**AVAILABLE RECORDS:**
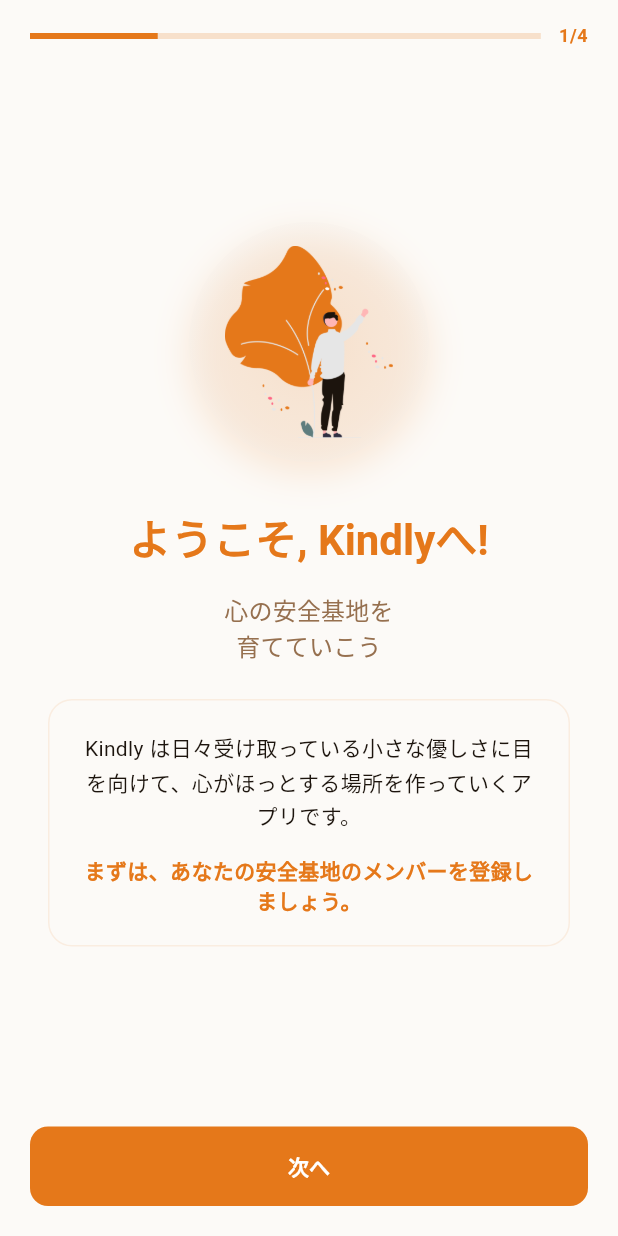
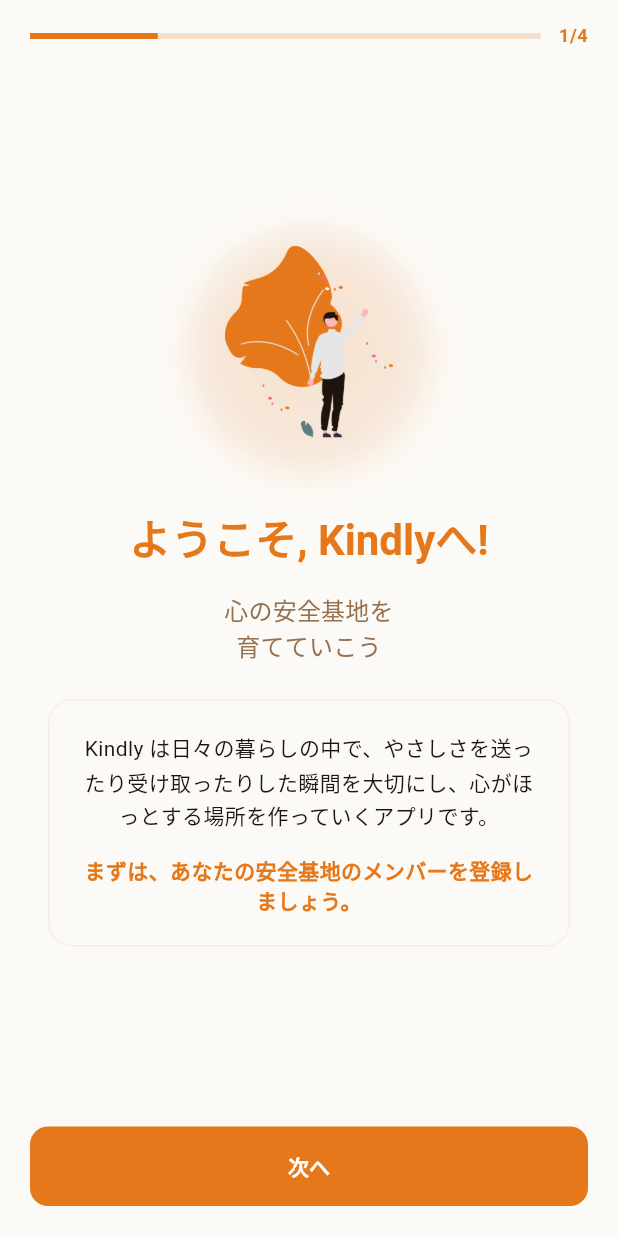
Before and after one commit to dmaruyama-51/secure-base-app-flutter, a Flutter app: the TutorialPage screen opened by its route, on a phone screen of 412 x 824 dp. Run offline on Flutter 3.47's test engine with Material 3 defaults, Android fonts, the phone set to English and light mode, and no system bars; our stand-ins replace fl_chart, flutter_dotenv, go_router, google_fonts, shared_preferences, supabase_flutter; accounts and stored records are empty.

Commit message:
文言修正

```diff
--- a/lib/views/tutorial/tutorial_page.dart
+++ b/lib/views/tutorial/tutorial_page.dart
@@ -207,7 +207,7 @@
             child: Column(
               children: [
                 Text(
-                  'Kindly は日々受け取っている小さな優しさに目を向けて、心がほっとする場所を作っていくアプリです。',
+                  'Kindly は日々の暮らしの中で、やさしさを送ったり受け取ったりした瞬間を大切にし、心がほっとする場所を作っていくアプリです。',
                   textAlign: TextAlign.center,
                   style: theme.textTheme.bodyMedium?.copyWith(
                     color: AppColors.text,
@@ -306,7 +306,7 @@
           ),
           const SizedBox(height: 8),
           Text(
-            'あなたにやさしさを向けてくれる大切な人を登録しましょう。\n家族、友人、恋人など、どなたでも構いません。\nメンバーは後から変更や追加もできます。',
+            'まずは１人、大切な人を登録してみましょう。\n家族、友人、恋人など、どなたでも構いません。\nメンバーは後から変更や追加もできます。',
             style: theme.textTheme.bodyMedium?.copyWith(
               color: AppColors.textLight,
               fontSize: 13,
@@ -463,7 +463,7 @@
               Icon(Icons.edit_note, size: 20, color: theme.colorScheme.primary),
               const SizedBox(width: 8),
               Text(
-                '最初の優しさを記録してみましょう',
+                '最初のやさしさ記録をしてみましょう',
                 style: theme.textTheme.titleMedium?.copyWith(
                   fontWeight: FontWeight.w700,
                   color: theme.colorScheme.primary,
@@ -473,7 +473,7 @@
           ),
           const SizedBox(height: 8),
           Text(
-            '最近${viewModel.kindnessGiverName}さんから受け取った小さな優しさはありませんか？\n些細なことでも構いません。この記録はスキップも可能です。',
+            '最近${viewModel.kindnessGiverName}さんから受け取った、あるいは送った小さな優しさはありませんか？\n些細なことでも構いません。この記録はスキップも可能です。',
             style: theme.textTheme.bodyMedium?.copyWith(
               color: AppColors.textLight,
               fontSize: 13,
```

**REQUIREMENT:**
Search the data for the string "theme". List each line that has it.

**FINISHED EXERCISE:**
                   style: theme.textTheme.bodyMedium?.copyWith(
             style: theme.textTheme.bodyMedium?.copyWith(
               Icon(Icons.edit_note, size: 20, color: theme.colorScheme.primary),
                 style: theme.textTheme.titleMedium?.copyWith(
                   color: theme.colorScheme.primary,
             style: theme.textTheme.bodyMedium?.copyWith(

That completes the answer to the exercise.